Estes said these metrics are often collected with web analytics software, and vary from company to company. “One of our large software customers wanted to get people signed up in five seconds and then give them five minutes to have an ‘aha!’ moment. Maybe today their sign-up flow takes 20 seconds and time to wow is more like 15 minutes.”
“Another customer that comes to mind,” Estes told me, “was trying to figure out how to get fewer people to call their call center. They have a certain percentage of people that call the customer support line and they want to reduce that. The way that they did that was by understanding why people call, particularly those who are already on the website.”
Remote user testing is thriving
Since the start of the coronavirus pandemic, Estes said UserTesting has seen a dramatic spike in new users: 1,300 COVID-19 related customer studies have been launched since April 14, and 125 new customer accounts are related to the virus.
“Travel companies are looking at the flows for canceling and rebooking reservations. Newspapers are looking at registration walls and how to streamline those.”
“Travel companies,” she said, “are looking at the flows for canceling and rebooking reservations, newspapers are looking at registration walls and how to streamline those. We even have a public school that was testing the findability of instructional videos and activities. It’s really across the board.”
Chowdhry has witnessed a similar trend. “Obviously, tech giants are seeing more engagement right now,” she said. “Financial services firms are really doubling down on their digital experiences even more than they were before. These clients are growing a great deal even through what’s going on right now.”
Remote testing may be winning new adherents, but for all the enthusiasm behind it, the process is rarely seamless.
“The challenge you have is that, because you’re not sitting in the same room with the person, sometimes it can be harder to build that connection and rapport,” Estes said.
If a team is testing a prototype, not a live website, Chowdhry added, a process for sharing it securely needs to be considered, and that can require outside consultation. If a team is testing hardware, they need to determine if they will ship the product to testers or try to recreate the experience online.
Companies like AnswerLab are pivoting to find solutions for these emerging obstacles, and many of the ideas hold promise. “We’ve figured out a way to stream what’s happening inside a VR headset into a private group so that we and our clients can see what the participant is experiencing,” Chowdhry said.
Figuring out how to fully account them will take time, but for advocates, it’s not so much a question of whether you should conduct remote user testing, as when you should start.

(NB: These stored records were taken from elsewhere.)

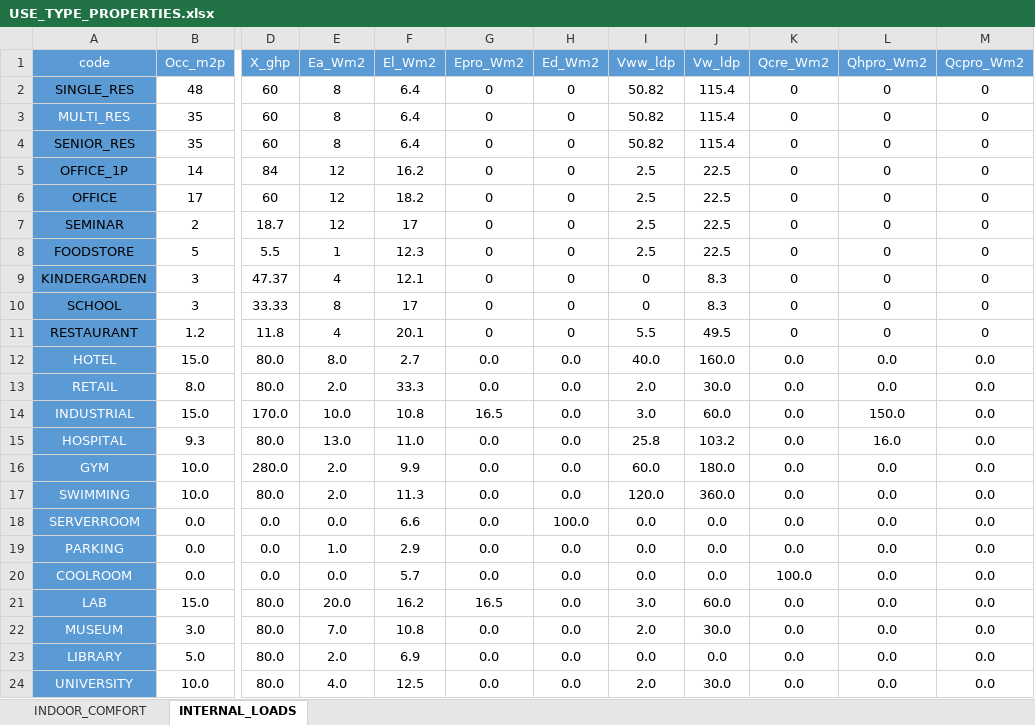
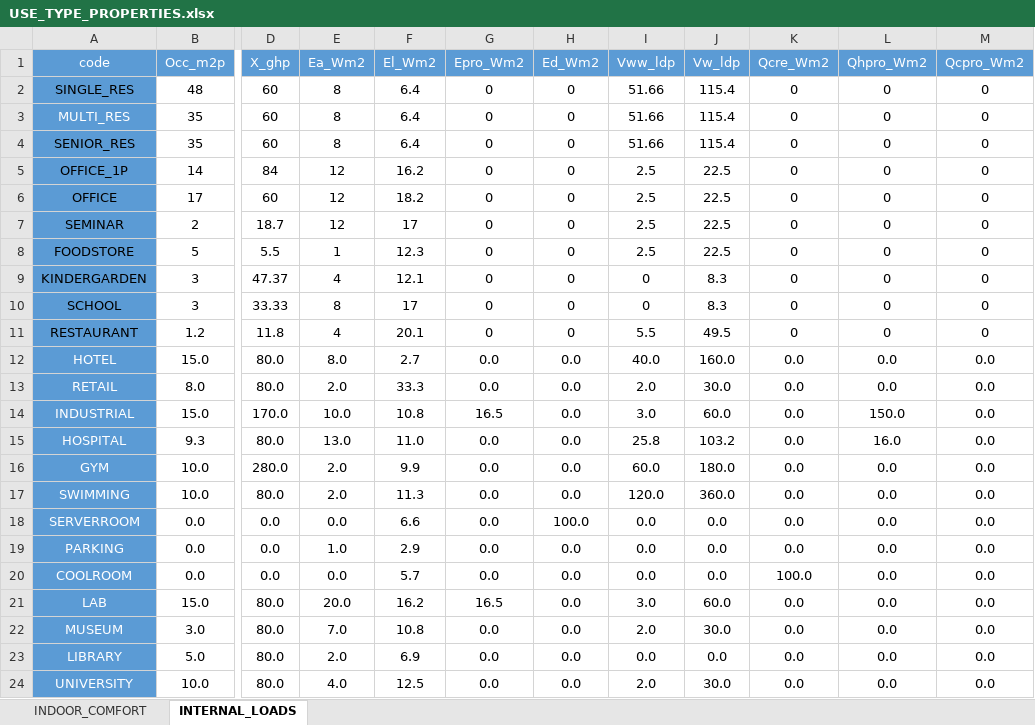
Before and after one commit to architecture-building-systems/CityEnergyAnalyst, an Excel workbook: cea/databases/DE/archetypes/use_types/USE_TYPE_PROPERTIES.xlsx, sheet INTERNAL_LOADS, drawn as a sheet; only a part is shown, gaps mark what is left out; values as stored, in another font and other column widths than the file's, no borders; the diff names each change by its address in the sheet, - before the commit and + after, or states it on an @@ line.

Commit message:
Update USE_TYPE_PROPERTIES.xlsx
Corrected value

```diff
--- a/cea/databases/DE/archetypes/use_types/USE_TYPE_PROPERTIES.xlsx (sheet INTERNAL_LOADS)
+++ b/cea/databases/DE/archetypes/use_types/USE_TYPE_PROPERTIES.xlsx (sheet INTERNAL_LOADS)
-I2:I4 (Vww_ldp): 50.82
+I2:I4 (Vww_ldp): 51.66
```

“There’s so much changing on a daily basis, not only in the world around us, but also in how people are reacting and managing the situation on a personal and professional level. If you’re not talking to your customers as you shift in this new environment, you will fail,” Estes said.
The better way forward, experts say, is simply to do it. Learn a little. Then do it better.